▶ [ENTRIES SHOWN]:
■ ■ ■
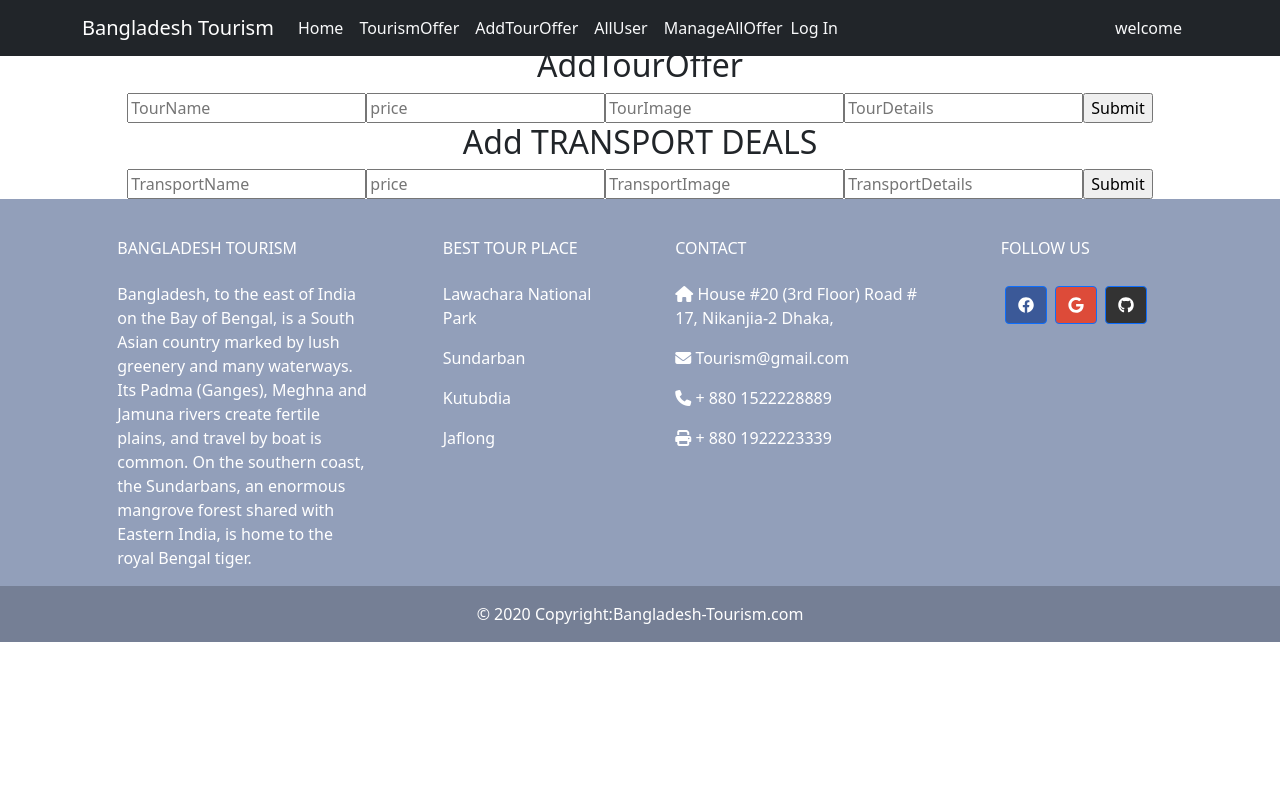
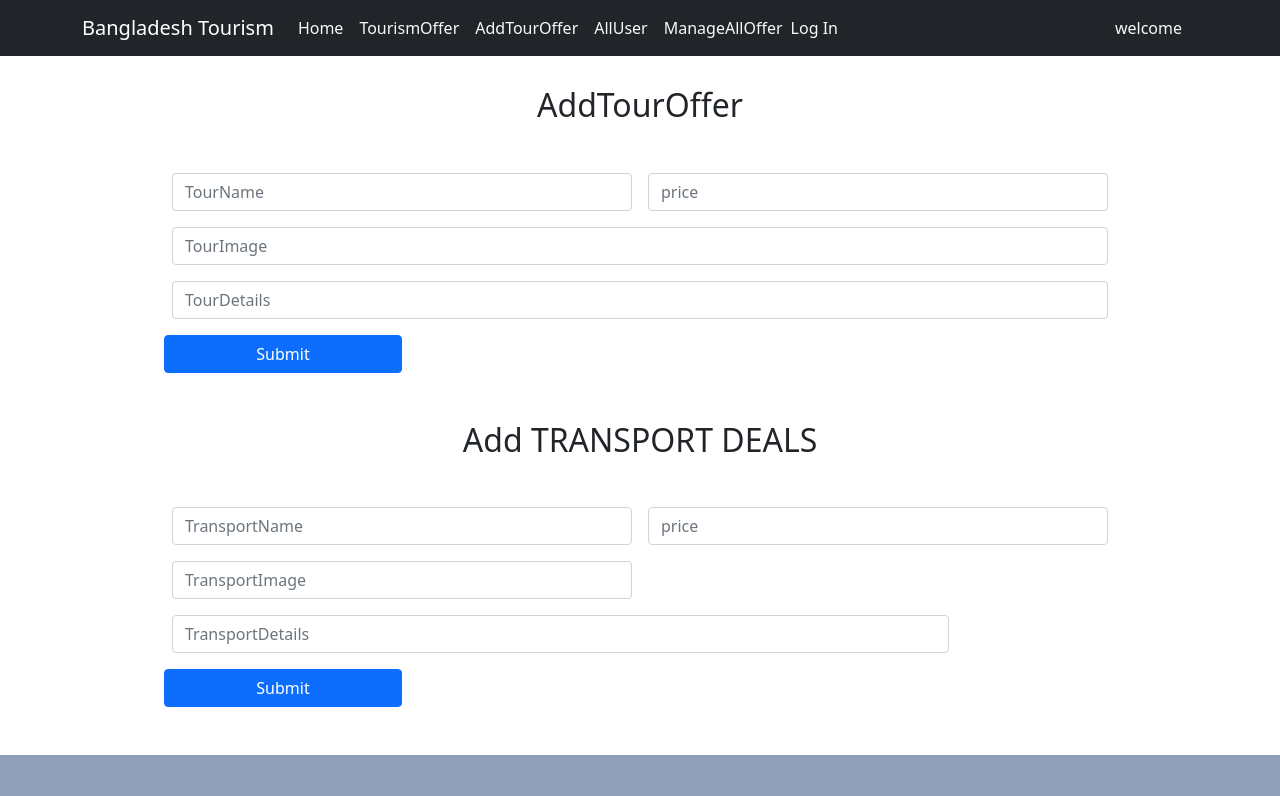
Before and after one commit to Mrinal-KANTI55/BangladeshTourism, a React (Create React App) app: page /addtouroffer in a window 1280 px wide. Shown: the top 796 px of the page. Built offline with nearby package versions, Linux system fonts and the light colour scheme; no server answers.

Commit message:
degin the form

```diff
--- a/src/Pages/AddTourOffer/AddTourOffer.js
+++ b/src/Pages/AddTourOffer/AddTourOffer.js
@@ -3,7 +3,7 @@ import React from 'react';
 import { useForm } from 'react-hook-form';
 
 const AddTourOffer = () => {
-    const { register, handleSubmit, reset } = useForm ();
+    const { register, handleSubmit, reset } = useForm();
     const onSubmit = data => {
         // console.log(data);
         axios.post('http://localhost:4000/offer', data)
@@ -11,33 +11,57 @@ const AddTourOffer = () => {
                 console.log(response);
                 reset();
             })
-        }
-        const onClick=data=>{
-            // console.log(data);
+    }
+    const onClick = data => {
+        // console.log(data);
         axios.post('http://localhost:4000/transportInfo', data)
             .then(response => {
                 console.log(response);
                 reset();
             })
-        }
+    }
     return (
         <div>
-            <h2>AddTourOffer</h2>
-            <form onSubmit={handleSubmit(onSubmit)}>
-                <input {...register("TourName")} placeholder='TourName' />
-                <input type="number"  {...register("price")} placeholder='price' />
-                <input {...register("TourImage")} placeholder='TourImage' />
-                <input {...register("TourDetails")} placeholder='TourDetails' />
-                <input type="submit" />
-            </form>
-            <h2>Add TRANSPORT DEALS</h2>
-            <form onSubmit={handleSubmit(onClick)}>
-                <input {...register("TransportName")} placeholder='TransportName' />
-                <input type="number"  {...register("price")} placeholder='price' />
-                <input {...register("TransportImage")} placeholder='TransportImage' />
-                <input {...register("TransportDetails")} placeholder='TransportDetails' />
-                <input type="submit" />
-            </form>
+            <h2 className='mt-5'>AddTourOffer</h2>
+            <div className='container mt-5 w-75'>
+                <form className="row g-3" onSubmit={handleSubmit(onSubmit)}>
+                    <div className='col-lg-6'>
+                        <input class="form-control" {...register("TourName")} placeholder='TourName' />
+                    </div>
+                    <div className='col-lg-6'>
+                        <input type="number" class="form-control" {...register("price")} placeholder='price' />
+                    </div>
+                    <div className='col-lg-12'>
+                        <input class="form-control" {...register("TourImage")} placeholder='TourImage' />
+                    </div>
+                    <div className='col-lg-12'>
+                        <input class="form-control" {...register("TourDetails")} placeholder='TourDetails' />
+                    </div>
+                    <input className='btn btn-primary w-25 text-center' type="submit" />
+                </form>
+
+            </div>
+
+            <h2 className='mt-5'>Add TRANSPORT DEALS</h2>
+            <div className='container my-5 w-75'>
+                <form className="row g-3" onSubmit={handleSubmit(onClick)}>
+                    <div className='col-lg-6'>
+                        <input class="form-control" {...register("TransportName")} placeholder='TransportName' />
+                    </div>
+                    <div className='col-lg-6'>
+                        <input class="form-control" type="number"  {...register("price")} placeholder='price' />
+                    </div>
+                    <div className='col-lg-6'>
+                        <input class="form-control" {...register("TransportImage")} placeholder='TransportImage' />
+                    </div>
+                    <div className='col-lg-10'>
+                        <input class="form-control" {...register("TransportDetails")} placeholder='TransportDetails' />
+                    </div>
+                    <input className='btn btn-primary w-25 text-center' type="submit" />
+                </form>
+
+            </div>
+
         </div>
     );
 };
--- a/src/Pages/AllUser/AllUser.js
+++ b/src/Pages/AllUser/AllUser.js
@@ -13,7 +13,7 @@ const AllUser = () => {
     }, []);
     return (
         <div>
-            <h2>All User {user.length} </h2>
+            <h2 className='mt-5'>All User Information </h2>
             {
                 user.map(userInfo => <SingleUser key={userInfo._id} user={userInfo}></SingleUser>)
             }
--- a/src/Pages/AllUser/SingleUser/SingleUser.js
+++ b/src/Pages/AllUser/SingleUser/SingleUser.js
@@ -1,10 +1,61 @@
+// import React from 'react';
+
+// const SingleUser = (props) => {
+//     const {userEmail}=props.user;
+//     return (
+//         <div>
+//             <h4>{userEmail}</h4>
+//         </div>
+//     );
+// };
+
+// export default SingleUser;
 import React from 'react';
+import { Button, Table } from 'react-bootstrap';
 
 const SingleUser = (props) => {
-    const {userEmail}=props.user;
+    const { _id, userName, userEmail, userAddress, userPhoneNumber } = props.user;
+    const handelDelete = id => {
+        const conform = window.confirm('Are you sure delete this account');
+        if (conform) {
+            const url = `http://localhost:4000/user/${id}`;
+            fetch(url, {
+                method: 'DELETE'
+            })
+                .then(res => res.json())
+                .then(data => {
+                    if (data.deletedCount > 0) {
+                        alert('deleted ');
+                    }
+                })
+        }
+
+    }
     return (
-        <div>
-            <h4>{userEmail}</h4>
+        <div className='container mt-5'>
+            <Table striped bordered hover>
+                <thead>
+                    <tr>
+                        <th>Customer Name</th>
+                        <th>Email</th>
+                        <th>Address</th>
+                        <th>Contact Number</th>
+                        <th>Decision</th>
+                    </tr>
+                </thead>
+                <tbody>
+                    <tr>
+                        <td>{userName}</td>
+                        <td>{userEmail}</td>
+                        <td>{userAddress}</td>
+                        <td>{userPhoneNumber}</td>
+                        <td> <Button onClick={() => {
+                            handelDelete(_id)
+                        }}>X</Button> </td>
+                    </tr>
+                </tbody>
+            </Table>
+
         </div>
     );
 };
--- a/src/Pages/ManageAllOffer/UserBuyOffer/UserBuyOffer.js
+++ b/src/Pages/ManageAllOffer/UserBuyOffer/UserBuyOffer.js
@@ -4,6 +4,8 @@ import { Button, Table } from 'react-bootstrap';
 const UserBuyOffer = (props) => {
     const { _id, userName, userEmail, location_id, userAddress, userPhoneNumber, OrederState } = props.offer;
     const handelDelete = id => {
+        const conform = window.confirm('Are you sure delete this account');
+        if (conform) {
             const url = `http://localhost:4000/user/${id}`;
             fetch(url, {
                 method: 'DELETE'
@@ -16,6 +18,7 @@ const UserBuyOffer = (props) => {
 
                 })
 
+        }
     }
     return (
         <div>
```
Lines whose indentation alone changed are shown as unchanged.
■ ■ ■
Write down every line of the data above that includes the string "TourImage".

▶ [OUTPUT]:
-                <input {...register("TourImage")} placeholder='TourImage' />
+                        <input class="form-control" {...register("TourImage")} placeholder='TourImage' />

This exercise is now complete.